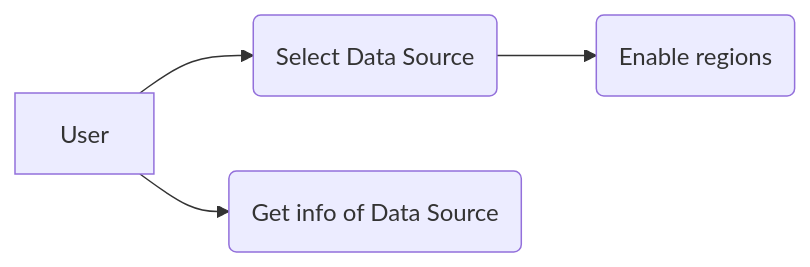
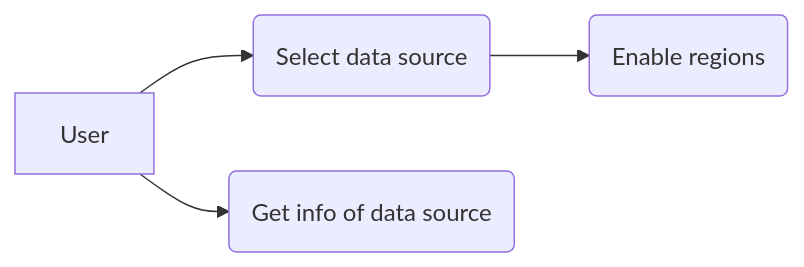
The diagram in use_cases/data_source_selection.md (CONABIO/species_v3.0), drawn with Mermaid before and after one commit. The commit also changed 3 other files, not shown here.

````diff
--- a/use_cases/data_source_selection.md
+++ b/use_cases/data_source_selection.md
@@ -5,6 +5,6 @@
 ```mermaid
 flowchart LR
-    User --> id1(Select Data Source)
-    User --> id2(Get info of Data Source)
+    User --> id1(Select data source)
+    User --> id2(Get info of data source)
     id1 --> id3(Enable regions)
 ```
````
○ ○ ○ ○ ○ ○ ○
Everything in the records above is to be copied exactly, except the pictures.

The diagram in use_cases/data_source_selection.md (CONABIO/species_v3.0), drawn with Mermaid before and after one commit. The commit also changed 3 other files, not shown here.

````diff
--- a/use_cases/data_source_selection.md
+++ b/use_cases/data_source_selection.md
@@ -5,6 +5,6 @@
 ```mermaid
 flowchart LR
-    User --> id1(Select Data Source)
-    User --> id2(Get info of Data Source)
+    User --> id1(Select data source)
+    User --> id2(Get info of data source)
     id1 --> id3(Enable regions)
 ```
````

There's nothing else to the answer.